* [Records from a data collection]

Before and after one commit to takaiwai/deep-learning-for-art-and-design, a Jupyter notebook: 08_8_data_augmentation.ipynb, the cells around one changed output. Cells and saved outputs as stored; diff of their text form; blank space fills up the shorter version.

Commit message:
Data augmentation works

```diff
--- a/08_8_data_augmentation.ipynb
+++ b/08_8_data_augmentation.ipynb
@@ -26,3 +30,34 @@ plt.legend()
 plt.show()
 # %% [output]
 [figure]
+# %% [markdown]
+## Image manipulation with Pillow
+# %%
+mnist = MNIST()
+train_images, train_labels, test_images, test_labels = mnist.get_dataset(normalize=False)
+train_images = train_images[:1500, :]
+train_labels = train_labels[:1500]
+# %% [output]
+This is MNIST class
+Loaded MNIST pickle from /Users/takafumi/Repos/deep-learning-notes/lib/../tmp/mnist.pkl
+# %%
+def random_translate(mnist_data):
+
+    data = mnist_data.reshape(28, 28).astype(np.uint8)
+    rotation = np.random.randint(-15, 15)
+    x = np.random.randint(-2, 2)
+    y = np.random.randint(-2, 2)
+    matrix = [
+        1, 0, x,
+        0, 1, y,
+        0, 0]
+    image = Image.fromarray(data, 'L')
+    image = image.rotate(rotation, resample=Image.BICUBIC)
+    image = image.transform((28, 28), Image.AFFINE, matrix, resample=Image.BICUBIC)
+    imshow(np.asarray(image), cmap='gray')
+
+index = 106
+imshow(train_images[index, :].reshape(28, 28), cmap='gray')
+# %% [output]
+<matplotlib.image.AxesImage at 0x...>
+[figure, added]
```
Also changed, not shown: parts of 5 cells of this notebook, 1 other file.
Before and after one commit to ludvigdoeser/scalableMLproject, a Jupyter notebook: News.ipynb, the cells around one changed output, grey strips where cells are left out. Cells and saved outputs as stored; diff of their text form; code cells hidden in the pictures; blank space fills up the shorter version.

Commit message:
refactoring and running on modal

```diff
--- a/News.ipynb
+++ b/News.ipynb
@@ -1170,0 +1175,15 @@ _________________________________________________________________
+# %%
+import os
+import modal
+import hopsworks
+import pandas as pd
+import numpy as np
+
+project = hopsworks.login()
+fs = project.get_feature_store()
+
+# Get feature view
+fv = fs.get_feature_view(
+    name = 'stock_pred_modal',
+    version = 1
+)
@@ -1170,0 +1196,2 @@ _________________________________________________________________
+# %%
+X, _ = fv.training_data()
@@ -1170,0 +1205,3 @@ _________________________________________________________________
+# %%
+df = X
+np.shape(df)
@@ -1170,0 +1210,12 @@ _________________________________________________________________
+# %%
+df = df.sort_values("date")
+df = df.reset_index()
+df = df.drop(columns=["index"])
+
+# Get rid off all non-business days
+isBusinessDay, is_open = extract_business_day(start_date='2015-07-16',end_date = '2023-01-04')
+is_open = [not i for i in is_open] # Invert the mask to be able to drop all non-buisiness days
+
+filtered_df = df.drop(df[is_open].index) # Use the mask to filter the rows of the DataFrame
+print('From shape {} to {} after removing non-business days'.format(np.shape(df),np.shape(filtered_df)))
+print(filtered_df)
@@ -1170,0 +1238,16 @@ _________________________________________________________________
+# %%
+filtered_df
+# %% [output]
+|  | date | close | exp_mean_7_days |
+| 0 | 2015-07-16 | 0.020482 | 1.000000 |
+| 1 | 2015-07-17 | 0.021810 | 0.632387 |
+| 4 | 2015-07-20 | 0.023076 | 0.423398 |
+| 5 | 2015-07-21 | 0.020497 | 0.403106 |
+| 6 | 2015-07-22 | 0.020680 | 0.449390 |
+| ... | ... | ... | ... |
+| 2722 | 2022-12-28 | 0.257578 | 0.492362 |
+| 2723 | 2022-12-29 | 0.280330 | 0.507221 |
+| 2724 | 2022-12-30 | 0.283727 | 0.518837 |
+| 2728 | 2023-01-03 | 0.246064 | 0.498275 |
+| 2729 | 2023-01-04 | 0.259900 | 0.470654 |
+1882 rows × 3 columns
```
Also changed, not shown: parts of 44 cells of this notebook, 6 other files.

* [TASK]
Produce the entries again, character for character.

* [FINISHED TASK]
Before and after one commit to takaiwai/deep-learning-for-art-and-design, a Jupyter notebook: 08_8_data_augmentation.ipynb, the cells around one changed output. Cells and saved outputs as stored; diff of their text form; blank space fills up the shorter version.

Commit message:
Data augmentation works

```diff
--- a/08_8_data_augmentation.ipynb
+++ b/08_8_data_augmentation.ipynb
@@ -26,3 +30,34 @@ plt.legend()
 plt.show()
 # %% [output]
 [figure]
+# %% [markdown]
+## Image manipulation with Pillow
+# %%
+mnist = MNIST()
+train_images, train_labels, test_images, test_labels = mnist.get_dataset(normalize=False)
+train_images = train_images[:1500, :]
+train_labels = train_labels[:1500]
+# %% [output]
+This is MNIST class
+Loaded MNIST pickle from /Users/takafumi/Repos/deep-learning-notes/lib/../tmp/mnist.pkl
+# %%
+def random_translate(mnist_data):
+
+    data = mnist_data.reshape(28, 28).astype(np.uint8)
+    rotation = np.random.randint(-15, 15)
+    x = np.random.randint(-2, 2)
+    y = np.random.randint(-2, 2)
+    matrix = [
+        1, 0, x,
+        0, 1, y,
+        0, 0]
+    image = Image.fromarray(data, 'L')
+    image = image.rotate(rotation, resample=Image.BICUBIC)
+    image = image.transform((28, 28), Image.AFFINE, matrix, resample=Image.BICUBIC)
+    imshow(np.asarray(image), cmap='gray')
+
+index = 106
+imshow(train_images[index, :].reshape(28, 28), cmap='gray')
+# %% [output]
+<matplotlib.image.AxesImage at 0x...>
+[figure, added]
```
Also changed, not shown: parts of 5 cells of this notebook, 1 other file.
Before and after one commit to ludvigdoeser/scalableMLproject, a Jupyter notebook: News.ipynb, the cells around one changed output, grey strips where cells are left out. Cells and saved outputs as stored; diff of their text form; code cells hidden in the pictures; blank space fills up the shorter version.

Commit message:
refactoring and running on modal

```diff
--- a/News.ipynb
+++ b/News.ipynb
@@ -1170,0 +1175,15 @@ _________________________________________________________________
+# %%
+import os
+import modal
+import hopsworks
+import pandas as pd
+import numpy as np
+
+project = hopsworks.login()
+fs = project.get_feature_store()
+
+# Get feature view
+fv = fs.get_feature_view(
+    name = 'stock_pred_modal',
+    version = 1
+)
@@ -1170,0 +1196,2 @@ _________________________________________________________________
+# %%
+X, _ = fv.training_data()
@@ -1170,0 +1205,3 @@ _________________________________________________________________
+# %%
+df = X
+np.shape(df)
@@ -1170,0 +1210,12 @@ _________________________________________________________________
+# %%
+df = df.sort_values("date")
+df = df.reset_index()
+df = df.drop(columns=["index"])
+
+# Get rid off all non-business days
+isBusinessDay, is_open = extract_business_day(start_date='2015-07-16',end_date = '2023-01-04')
+is_open = [not i for i in is_open] # Invert the mask to be able to drop all non-buisiness days
+
+filtered_df = df.drop(df[is_open].index) # Use the mask to filter the rows of the DataFrame
+print('From shape {} to {} after removing non-business days'.format(np.shape(df),np.shape(filtered_df)))
+print(filtered_df)
@@ -1170,0 +1238,16 @@ _________________________________________________________________
+# %%
+filtered_df
+# %% [output]
+|  | date | close | exp_mean_7_days |
+| 0 | 2015-07-16 | 0.020482 | 1.000000 |
+| 1 | 2015-07-17 | 0.021810 | 0.632387 |
+| 4 | 2015-07-20 | 0.023076 | 0.423398 |
+| 5 | 2015-07-21 | 0.020497 | 0.403106 |
+| 6 | 2015-07-22 | 0.020680 | 0.449390 |
+| ... | ... | ... | ... |
+| 2722 | 2022-12-28 | 0.257578 | 0.492362 |
+| 2723 | 2022-12-29 | 0.280330 | 0.507221 |
+| 2724 | 2022-12-30 | 0.283727 | 0.518837 |
+| 2728 | 2023-01-03 | 0.246064 | 0.498275 |
+| 2729 | 2023-01-04 | 0.259900 | 0.470654 |
+1882 rows × 3 columns
```
Also changed, not shown: parts of 44 cells of this notebook, 6 other files.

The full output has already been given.